- The task: Please find every line in the records below that contains the word "editor", and copy it.

- Information provided:
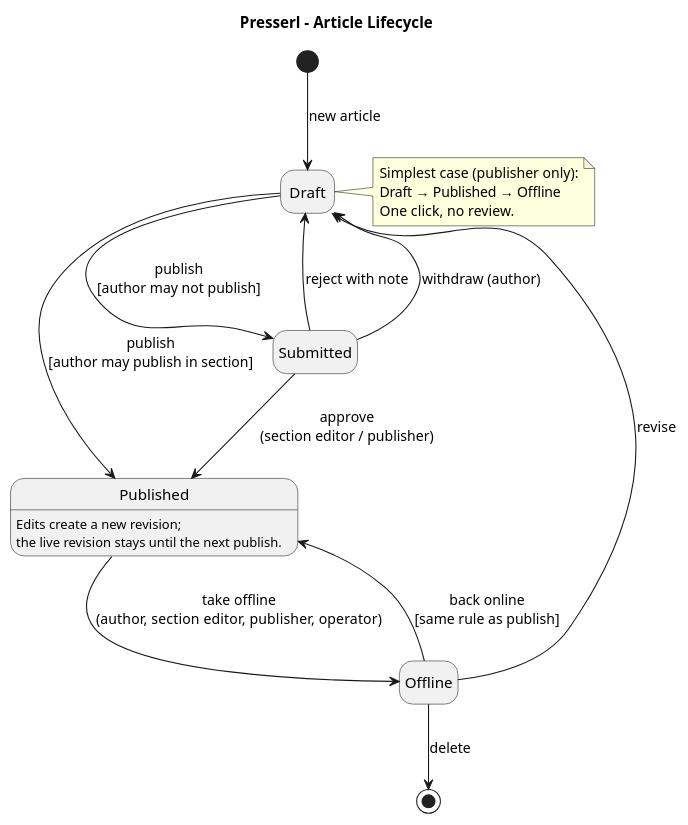
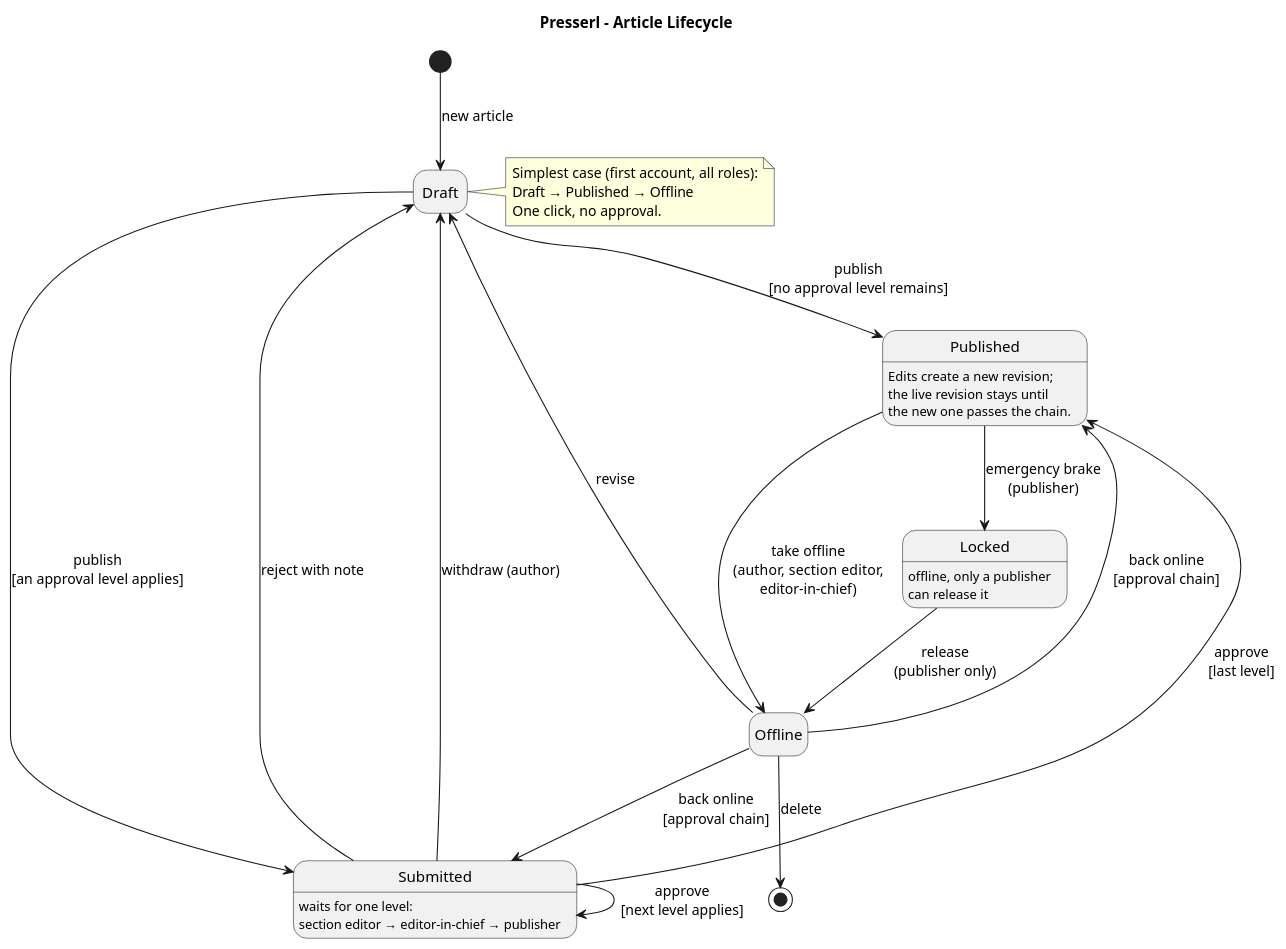
Before and after one commit to UnterrainerInformatik/presserl: the diagram in docs/diagrams/article-lifecycle.puml, drawn with PlantUML. The commit also changed 28 other files, not shown here.

```diff
--- a/docs/diagrams/article-lifecycle.puml
+++ b/docs/diagrams/article-lifecycle.puml
@@ -1,28 +1,37 @@
 @startuml article-lifecycle
 title Presserl – Article Lifecycle
 skinparam shadowing false
 skinparam defaultFontName Sans-Serif
 hide empty description
 
 [*] --> Draft : new article
 
-Draft --> Published : publish\n[author may publish in section]
-Draft --> Submitted : publish\n[author may not publish]
-Submitted --> Published : approve\n(section editor / publisher)
+Draft --> Published : publish\n[no approval level remains]
+Draft --> Submitted : publish\n[an approval level applies]
+Submitted --> Submitted : approve\n[next level applies]
+Submitted --> Published : approve\n[last level]
 Submitted --> Draft : reject with note
 Submitted --> Draft : withdraw (author)
 
-Published --> Offline : take offline\n(author, section editor, publisher, operator)
-Offline --> Published : back online\n[same rule as publish]
+Published --> Offline : take offline\n(author, section editor,\neditor-in-chief)
+Published --> Locked : emergency brake\n(publisher)
+Offline --> Published : back online\n[approval chain]
+Offline --> Submitted : back online\n[approval chain]
+Locked --> Offline : release\n(publisher only)
 Offline --> Draft : revise
 Offline --> [*] : delete
 
+Submitted : waits for one level:
+Submitted : section editor → editor-in-chief → publisher
 Published : Edits create a new revision;
-Published : the live revision stays until the next publish.
+Published : the live revision stays until
+Published : the new one passes the chain.
+Locked : offline, only a publisher
+Locked : can release it
 
 note right of Draft
-  Simplest case (publisher only):
+  Simplest case (first account, all roles):
   Draft → Published → Offline
-  One click, no review.
+  One click, no approval.
 end note
 @enduml
```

- Answer to this task:
-Submitted --> Published : approve\n(section editor / publisher)
-Published --> Offline : take offline\n(author, section editor, publisher, operator)
+Published --> Offline : take offline\n(author, section editor,\neditor-in-chief)
+Submitted : section editor → editor-in-chief → publisher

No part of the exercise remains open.